Exercise brief
Return every line of the entries that includes the word "edited".

Content revision data:
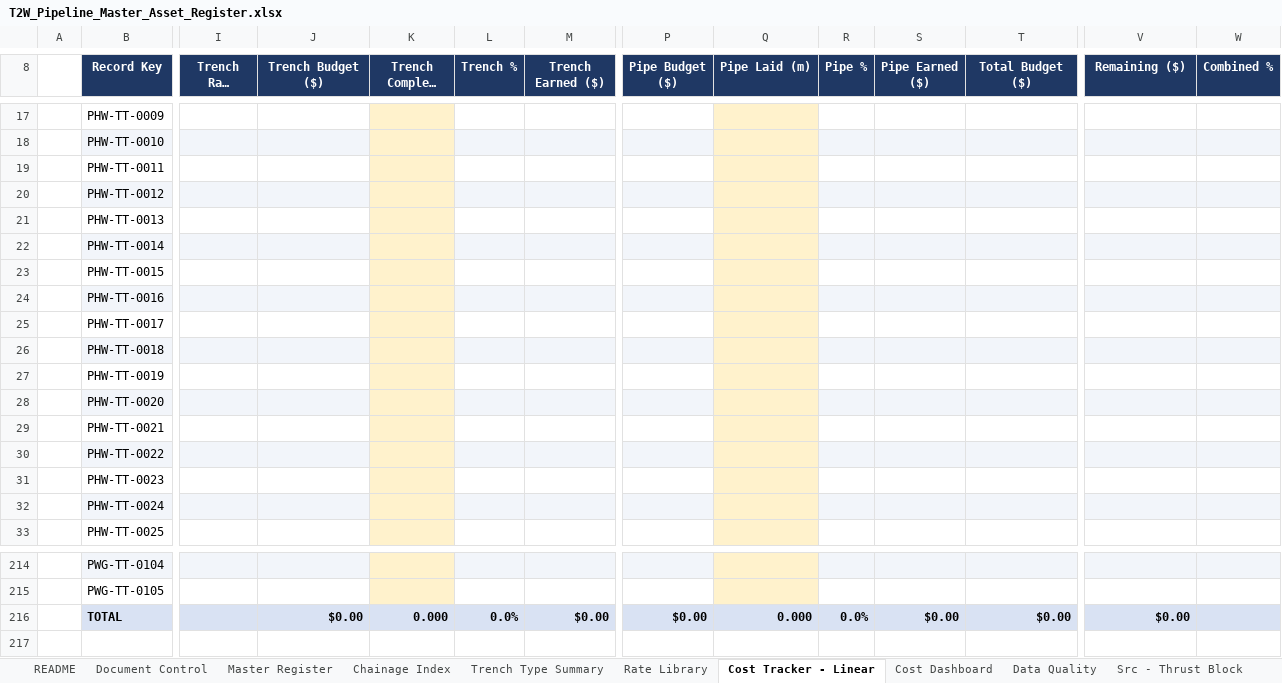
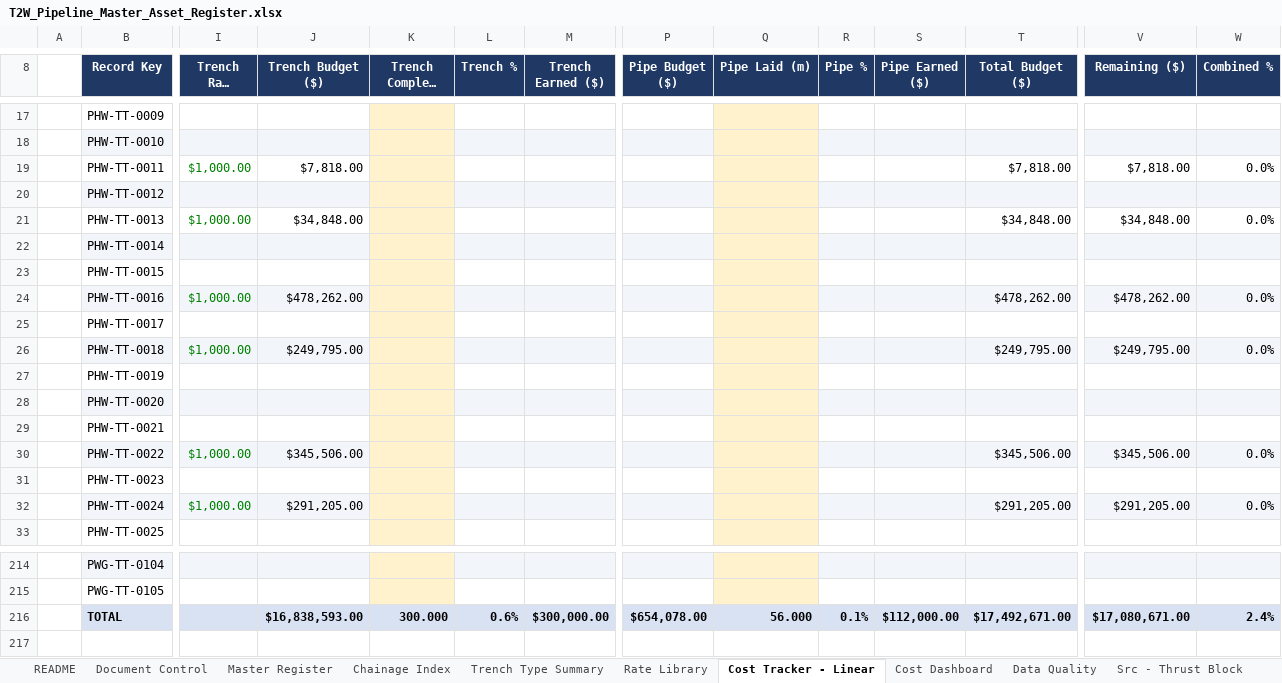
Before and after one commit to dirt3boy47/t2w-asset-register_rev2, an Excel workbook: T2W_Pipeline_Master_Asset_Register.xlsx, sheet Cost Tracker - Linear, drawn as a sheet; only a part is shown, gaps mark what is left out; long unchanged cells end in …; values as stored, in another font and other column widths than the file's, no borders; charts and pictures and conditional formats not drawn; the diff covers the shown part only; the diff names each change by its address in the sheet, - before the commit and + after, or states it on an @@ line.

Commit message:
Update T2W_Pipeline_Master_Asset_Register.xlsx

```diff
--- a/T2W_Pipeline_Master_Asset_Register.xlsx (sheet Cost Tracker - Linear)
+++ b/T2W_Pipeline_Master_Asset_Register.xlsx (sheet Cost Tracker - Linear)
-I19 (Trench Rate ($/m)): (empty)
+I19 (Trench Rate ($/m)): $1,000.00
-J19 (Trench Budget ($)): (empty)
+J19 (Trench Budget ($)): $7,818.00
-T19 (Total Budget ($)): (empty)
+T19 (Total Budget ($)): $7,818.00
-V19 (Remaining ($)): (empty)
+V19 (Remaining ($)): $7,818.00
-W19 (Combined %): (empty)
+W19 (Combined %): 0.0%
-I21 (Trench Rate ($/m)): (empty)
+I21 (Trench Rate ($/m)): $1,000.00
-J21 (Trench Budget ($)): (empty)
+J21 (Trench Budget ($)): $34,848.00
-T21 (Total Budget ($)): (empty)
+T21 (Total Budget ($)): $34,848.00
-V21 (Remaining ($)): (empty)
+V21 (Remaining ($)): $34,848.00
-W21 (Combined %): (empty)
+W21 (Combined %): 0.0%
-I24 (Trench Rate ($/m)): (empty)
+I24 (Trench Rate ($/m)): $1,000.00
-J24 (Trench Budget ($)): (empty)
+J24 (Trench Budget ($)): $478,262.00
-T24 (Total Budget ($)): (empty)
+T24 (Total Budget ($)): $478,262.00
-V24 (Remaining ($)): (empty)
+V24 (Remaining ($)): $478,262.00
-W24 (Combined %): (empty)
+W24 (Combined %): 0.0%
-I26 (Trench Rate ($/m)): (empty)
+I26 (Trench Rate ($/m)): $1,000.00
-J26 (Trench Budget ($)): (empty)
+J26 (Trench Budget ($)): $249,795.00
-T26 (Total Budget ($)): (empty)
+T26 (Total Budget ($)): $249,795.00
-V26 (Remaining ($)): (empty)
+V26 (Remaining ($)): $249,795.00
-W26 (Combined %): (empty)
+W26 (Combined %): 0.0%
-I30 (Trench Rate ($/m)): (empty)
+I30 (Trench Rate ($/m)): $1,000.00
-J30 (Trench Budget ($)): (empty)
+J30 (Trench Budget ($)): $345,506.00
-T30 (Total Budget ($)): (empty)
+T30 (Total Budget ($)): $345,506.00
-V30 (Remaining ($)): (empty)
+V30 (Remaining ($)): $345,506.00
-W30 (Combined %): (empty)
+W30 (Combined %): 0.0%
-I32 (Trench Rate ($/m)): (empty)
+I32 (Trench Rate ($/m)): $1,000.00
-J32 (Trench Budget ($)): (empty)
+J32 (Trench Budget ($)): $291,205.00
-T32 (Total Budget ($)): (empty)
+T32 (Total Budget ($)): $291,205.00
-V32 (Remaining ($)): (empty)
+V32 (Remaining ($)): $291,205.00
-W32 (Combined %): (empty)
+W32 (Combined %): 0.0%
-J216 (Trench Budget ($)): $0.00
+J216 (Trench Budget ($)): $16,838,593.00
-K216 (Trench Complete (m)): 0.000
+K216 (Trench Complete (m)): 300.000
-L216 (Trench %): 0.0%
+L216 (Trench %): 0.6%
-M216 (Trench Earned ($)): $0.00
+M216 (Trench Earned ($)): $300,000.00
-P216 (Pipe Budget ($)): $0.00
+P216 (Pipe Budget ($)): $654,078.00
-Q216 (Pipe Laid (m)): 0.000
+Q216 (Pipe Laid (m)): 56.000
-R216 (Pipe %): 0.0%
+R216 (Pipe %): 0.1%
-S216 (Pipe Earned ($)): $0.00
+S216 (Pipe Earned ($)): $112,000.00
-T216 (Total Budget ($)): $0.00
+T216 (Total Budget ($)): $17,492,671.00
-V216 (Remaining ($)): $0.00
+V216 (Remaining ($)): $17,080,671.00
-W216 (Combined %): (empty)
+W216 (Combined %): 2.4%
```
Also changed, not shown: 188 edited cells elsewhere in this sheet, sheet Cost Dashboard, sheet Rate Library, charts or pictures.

--

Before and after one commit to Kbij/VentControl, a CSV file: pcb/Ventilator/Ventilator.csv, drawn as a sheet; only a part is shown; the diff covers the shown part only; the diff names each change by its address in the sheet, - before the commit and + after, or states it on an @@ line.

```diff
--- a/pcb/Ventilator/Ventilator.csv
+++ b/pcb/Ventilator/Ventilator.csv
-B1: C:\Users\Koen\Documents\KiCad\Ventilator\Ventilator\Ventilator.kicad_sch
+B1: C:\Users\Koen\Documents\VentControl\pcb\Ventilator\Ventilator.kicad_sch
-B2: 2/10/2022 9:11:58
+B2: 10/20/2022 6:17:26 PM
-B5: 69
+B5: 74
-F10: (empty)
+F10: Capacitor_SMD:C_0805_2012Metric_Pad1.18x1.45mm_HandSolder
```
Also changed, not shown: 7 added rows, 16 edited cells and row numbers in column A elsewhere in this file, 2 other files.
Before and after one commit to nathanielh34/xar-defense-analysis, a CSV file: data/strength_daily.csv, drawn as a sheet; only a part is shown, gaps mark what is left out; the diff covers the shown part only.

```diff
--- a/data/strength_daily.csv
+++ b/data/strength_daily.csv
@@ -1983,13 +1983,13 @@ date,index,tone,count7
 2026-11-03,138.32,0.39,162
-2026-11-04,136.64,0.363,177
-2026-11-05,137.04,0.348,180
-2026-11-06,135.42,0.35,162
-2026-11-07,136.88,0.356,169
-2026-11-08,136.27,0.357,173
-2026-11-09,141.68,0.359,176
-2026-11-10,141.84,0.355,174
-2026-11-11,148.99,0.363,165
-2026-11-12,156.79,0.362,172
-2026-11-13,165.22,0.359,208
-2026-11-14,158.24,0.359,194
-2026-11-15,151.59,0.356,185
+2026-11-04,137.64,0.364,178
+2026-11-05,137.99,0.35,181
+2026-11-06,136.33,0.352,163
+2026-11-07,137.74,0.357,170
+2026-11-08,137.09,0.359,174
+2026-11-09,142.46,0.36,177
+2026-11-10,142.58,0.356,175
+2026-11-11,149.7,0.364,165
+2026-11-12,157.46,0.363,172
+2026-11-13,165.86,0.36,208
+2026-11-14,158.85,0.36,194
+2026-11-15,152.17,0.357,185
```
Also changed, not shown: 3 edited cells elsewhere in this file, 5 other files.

Solved exercise
Also changed, not shown: 188 edited cells elsewhere in this sheet, sheet Cost Dashboard, sheet Rate Library, charts or pictures.
Also changed, not shown: 7 added rows, 16 edited cells and row numbers in column A elsewhere in this file, 2 other files.
Also changed, not shown: 3 edited cells elsewhere in this file, 5 other files.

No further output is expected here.